= PROBLEM DESCRIPTION =
Each image should be skipped while the records are restated word for word.

= GIVEN RECORDS =
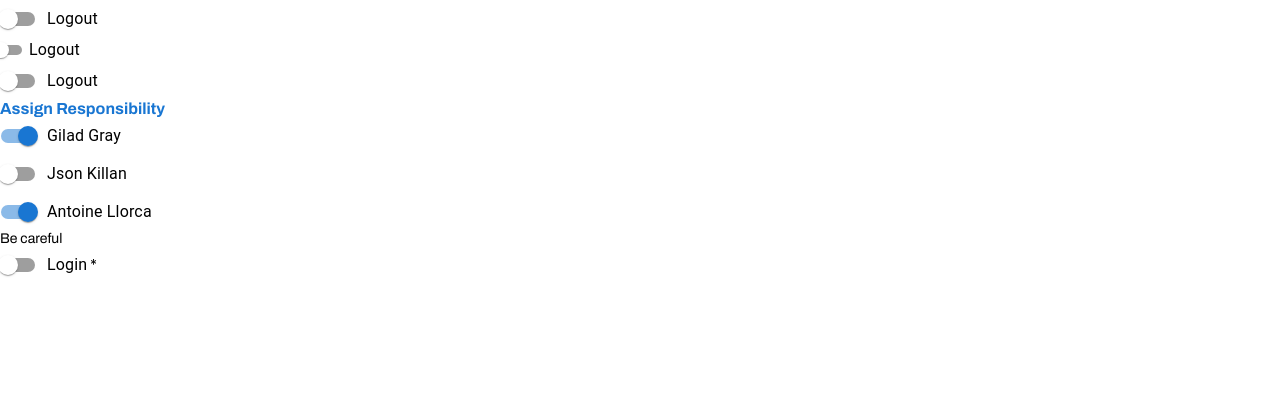
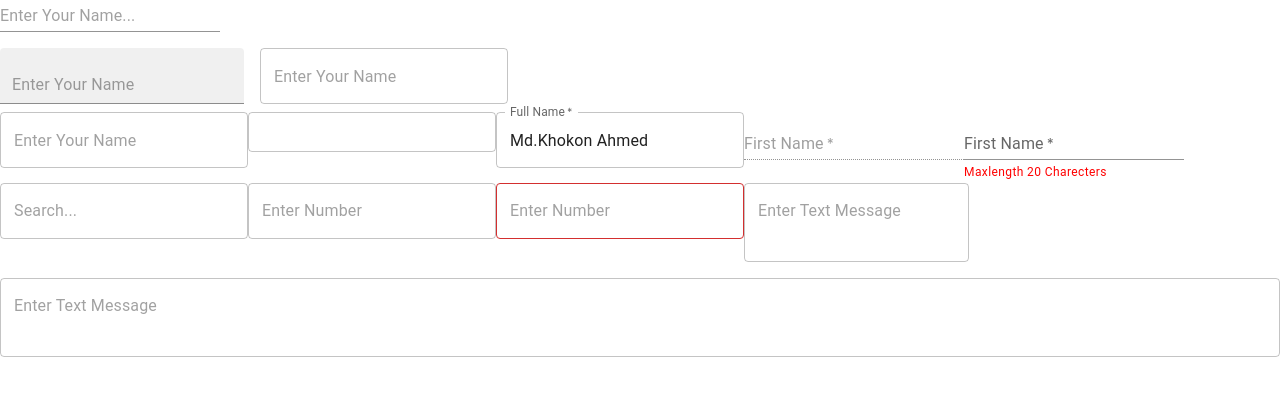
Before and after one commit to Emam-Bokhari/MUI, a React (Vite) app: page / in a window 1280 px wide. Shown: the top 396 px of the page. Built offline with nearby package versions, Linux system fonts and the light colour scheme.

Commit message:
TextField * color * size * number * search * password * helperText * multiline * rows * maxRows * placeholder * variant * margin * variant * required * defaultValue * validation * label

```diff
--- a/src/App.jsx
+++ b/src/App.jsx
@@ -1,10 +1,10 @@
 import { Fragment } from "react";
-import SwitchComponent from "./components/Practice/Day-02/SwitchComponent";
+import TextFeildComponent from "./components/Practice/Day-02/TextFeildComponent";
 
 export default function App() {
   return (
     <Fragment>
-      <SwitchComponent />
+      <TextFeildComponent />
     </Fragment>
   );
 }
--- /dev/null
+++ b/src/components/Practice/Day-02/TextFeildComponent.jsx
@@ -0,0 +1,57 @@
+import { Box, TextField } from "@mui/material";
+import { Fragment } from "react";
+
+export default function TextFeildComponent() {
+  return (
+    <Fragment>
+      {/* basic textfield */}
+      <TextField variant="standard" placeholder="Enter Your Name..." />
+      {/* variant */}
+      <Box component={"form"}>
+        <TextField
+          variant="filled"
+          placeholder="Enter Your Name"
+          margin="normal"
+        />
+        <TextField
+          variant="outlined"
+          placeholder="Enter Your Name"
+          margin="normal"
+          sx={{ ml: 2 }}
+        />
+      </Box>
+      {/* color */}
+      <TextField color="error" placeholder="Enter Your Name" />
+      {/* size */}
+      <TextField variant="outlined" size="small" />
+      {/* required */}
+      <TextField required label="Full Name" defaultValue="Md.Khokon Ahmed" />
+      {/* disabled */}
+      <TextField disabled variant="standard" label="First Name" required />
+      {/* helper text , helper text color change */}
+      <TextField
+        helperText="Maxlength 20 Charecters"
+        variant="standard"
+        label="First Name"
+        required
+        FormHelperTextProps={{ style: { color: "red" } }}
+      />
+
+      {/* search */}
+      <TextField type="search" placeholder="Search..." />
+
+      {/* number */}
+      <TextField type="number" placeholder="Enter Number" />
+
+      {/* validation */}
+      <TextField error type="number" placeholder="Enter Number" />
+
+      {/* multiline */}
+      <TextField multiline rows={2}  placeholder="Enter Text Message" />
+
+      {/* fullwidth */}
+      <TextField fullWidth multiline rows={2}  placeholder="Enter Text Message" margin="normal" />
+
+    </Fragment>
+  );
+}
```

= ANSWER AREA =
Before and after one commit to Emam-Bokhari/MUI, a React (Vite) app: page / in a window 1280 px wide. Shown: the top 396 px of the page. Built offline with nearby package versions, Linux system fonts and the light colour scheme.

Commit message:
TextField * color * size * number * search * password * helperText * multiline * rows * maxRows * placeholder * variant * margin * variant * required * defaultValue * validation * label

```diff
--- a/src/App.jsx
+++ b/src/App.jsx
@@ -1,10 +1,10 @@
 import { Fragment } from "react";
-import SwitchComponent from "./components/Practice/Day-02/SwitchComponent";
+import TextFeildComponent from "./components/Practice/Day-02/TextFeildComponent";
 
 export default function App() {
   return (
     <Fragment>
-      <SwitchComponent />
+      <TextFeildComponent />
     </Fragment>
   );
 }
--- /dev/null
+++ b/src/components/Practice/Day-02/TextFeildComponent.jsx
@@ -0,0 +1,57 @@
+import { Box, TextField } from "@mui/material";
+import { Fragment } from "react";
+
+export default function TextFeildComponent() {
+  return (
+    <Fragment>
+      {/* basic textfield */}
+      <TextField variant="standard" placeholder="Enter Your Name..." />
+      {/* variant */}
+      <Box component={"form"}>
+        <TextField
+          variant="filled"
+          placeholder="Enter Your Name"
+          margin="normal"
+        />
+        <TextField
+          variant="outlined"
+          placeholder="Enter Your Name"
+          margin="normal"
+          sx={{ ml: 2 }}
+        />
+      </Box>
+      {/* color */}
+      <TextField color="error" placeholder="Enter Your Name" />
+      {/* size */}
+      <TextField variant="outlined" size="small" />
+      {/* required */}
+      <TextField required label="Full Name" defaultValue="Md.Khokon Ahmed" />
+      {/* disabled */}
+      <TextField disabled variant="standard" label="First Name" required />
+      {/* helper text , helper text color change */}
+      <TextField
+        helperText="Maxlength 20 Charecters"
+        variant="standard"
+        label="First Name"
+        required
+        FormHelperTextProps={{ style: { color: "red" } }}
+      />
+
+      {/* search */}
+      <TextField type="search" placeholder="Search..." />
+
+      {/* number */}
+      <TextField type="number" placeholder="Enter Number" />
+
+      {/* validation */}
+      <TextField error type="number" placeholder="Enter Number" />
+
+      {/* multiline */}
+      <TextField multiline rows={2}  placeholder="Enter Text Message" />
+
+      {/* fullwidth */}
+      <TextField fullWidth multiline rows={2}  placeholder="Enter Text Message" margin="normal" />
+
+    </Fragment>
+  );
+}
```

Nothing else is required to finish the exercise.